Medicinal importance of fungal b-(1/3), (1/6)-glucans
Non-cellulosic b-glucans are now recognized as potent immunological activators, and some are used clinically in China and Japan. These b-glucans consist of a backbone of glucose residues linked by b-(1/3)-glycosidic bonds, often with attached side-chain glucose residues joined by b-(1/6) linkages. The frequency of branching varies. The literature suggests b-glucans are effective in treating diseases like cancer, a range of microbial infections, hypercholesterolaemia, and diabetes. Their mechanisms of action involve them being recognized as non-self molecules, so the immune system is stimulated by their presence. Several receptors have been identiﬁed, which include: dectin-1, located on macrophages, which mediates b-glucan activation of phagocytosis and production of cytokines, a response coordinated by the toll-like receptor-2. Activated complement receptors on natural killer cells, neutrophils, and lymphocytes, may also be associated with tumour cytotoxicity. Two other receptors, scavenger and lactosylceramide, bind b-glucans and mediate a series of signal pathways leading to immunological activation.
Structurally different b-glucans appear to have different afﬁnities toward these receptors and thus generate markedly different host responses. However, the published data are not always easy to interpret as many of the earlier studies used crude b-glucan preparations with, for the most part, unknown chemical structures.
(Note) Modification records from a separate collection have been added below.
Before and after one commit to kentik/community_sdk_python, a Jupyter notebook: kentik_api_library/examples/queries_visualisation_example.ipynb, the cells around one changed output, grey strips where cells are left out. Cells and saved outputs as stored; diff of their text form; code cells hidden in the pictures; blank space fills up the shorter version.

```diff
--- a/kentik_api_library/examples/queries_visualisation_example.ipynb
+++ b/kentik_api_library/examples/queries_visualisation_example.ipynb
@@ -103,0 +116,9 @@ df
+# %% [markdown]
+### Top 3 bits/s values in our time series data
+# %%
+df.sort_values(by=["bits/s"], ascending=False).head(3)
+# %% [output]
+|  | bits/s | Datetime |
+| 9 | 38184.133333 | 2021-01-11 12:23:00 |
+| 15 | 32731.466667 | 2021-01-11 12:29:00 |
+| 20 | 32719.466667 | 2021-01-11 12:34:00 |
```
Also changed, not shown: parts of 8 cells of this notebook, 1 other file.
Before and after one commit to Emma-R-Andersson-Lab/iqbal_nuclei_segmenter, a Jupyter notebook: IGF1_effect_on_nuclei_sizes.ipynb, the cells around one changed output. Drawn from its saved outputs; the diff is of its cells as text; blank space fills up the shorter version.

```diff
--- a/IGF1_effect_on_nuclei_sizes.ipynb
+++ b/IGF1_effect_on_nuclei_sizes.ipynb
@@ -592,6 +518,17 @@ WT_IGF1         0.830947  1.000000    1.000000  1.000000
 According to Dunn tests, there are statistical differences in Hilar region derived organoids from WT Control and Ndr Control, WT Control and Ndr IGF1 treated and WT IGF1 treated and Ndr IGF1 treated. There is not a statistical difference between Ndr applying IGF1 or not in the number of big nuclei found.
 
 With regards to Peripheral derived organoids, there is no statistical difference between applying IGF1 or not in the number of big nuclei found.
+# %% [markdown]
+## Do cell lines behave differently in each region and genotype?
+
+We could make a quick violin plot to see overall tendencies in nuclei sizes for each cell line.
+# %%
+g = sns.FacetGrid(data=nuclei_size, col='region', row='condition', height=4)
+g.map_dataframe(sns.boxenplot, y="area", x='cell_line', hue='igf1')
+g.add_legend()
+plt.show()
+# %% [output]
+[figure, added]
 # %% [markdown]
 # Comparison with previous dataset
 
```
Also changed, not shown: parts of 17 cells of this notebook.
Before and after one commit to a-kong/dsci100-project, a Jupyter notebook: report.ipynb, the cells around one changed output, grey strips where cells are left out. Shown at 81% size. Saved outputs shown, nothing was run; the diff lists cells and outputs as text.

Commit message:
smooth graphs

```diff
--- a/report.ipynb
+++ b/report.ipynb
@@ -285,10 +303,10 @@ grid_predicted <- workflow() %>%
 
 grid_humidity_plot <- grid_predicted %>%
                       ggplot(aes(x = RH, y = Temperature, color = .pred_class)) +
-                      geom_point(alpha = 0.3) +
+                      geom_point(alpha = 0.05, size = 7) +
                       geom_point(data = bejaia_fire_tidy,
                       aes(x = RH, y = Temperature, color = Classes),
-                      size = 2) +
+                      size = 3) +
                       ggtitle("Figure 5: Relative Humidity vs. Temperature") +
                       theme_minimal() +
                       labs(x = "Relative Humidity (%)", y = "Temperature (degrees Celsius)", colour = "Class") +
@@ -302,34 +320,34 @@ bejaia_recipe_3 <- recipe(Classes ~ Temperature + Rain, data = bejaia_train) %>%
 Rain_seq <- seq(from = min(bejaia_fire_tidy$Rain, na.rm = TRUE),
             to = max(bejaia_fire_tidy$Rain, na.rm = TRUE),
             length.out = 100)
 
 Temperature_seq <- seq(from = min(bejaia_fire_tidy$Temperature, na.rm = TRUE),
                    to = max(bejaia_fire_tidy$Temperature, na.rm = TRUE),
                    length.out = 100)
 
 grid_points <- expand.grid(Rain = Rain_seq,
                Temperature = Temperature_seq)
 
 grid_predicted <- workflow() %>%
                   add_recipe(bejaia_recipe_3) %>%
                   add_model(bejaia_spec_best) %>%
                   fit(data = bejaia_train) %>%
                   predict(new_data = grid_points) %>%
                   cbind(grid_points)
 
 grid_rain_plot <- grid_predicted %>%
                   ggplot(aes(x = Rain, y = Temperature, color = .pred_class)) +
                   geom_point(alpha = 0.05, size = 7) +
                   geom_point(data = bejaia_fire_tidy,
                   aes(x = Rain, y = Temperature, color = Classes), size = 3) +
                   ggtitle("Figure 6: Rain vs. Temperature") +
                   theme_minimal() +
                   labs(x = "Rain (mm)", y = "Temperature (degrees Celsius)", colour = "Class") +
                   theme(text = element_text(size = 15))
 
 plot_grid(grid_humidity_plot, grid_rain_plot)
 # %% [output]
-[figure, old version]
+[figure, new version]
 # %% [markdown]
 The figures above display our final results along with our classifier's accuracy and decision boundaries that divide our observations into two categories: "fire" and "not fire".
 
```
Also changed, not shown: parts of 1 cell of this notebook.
Careful choice of b-glucan products is essential if their beneﬁts are to be optimized, and a better understanding of how b-glucans bind to receptors should enable more efﬁcient use of their biological activities
Click here to view the full study in Mycological Research 111 (2007) 635–652.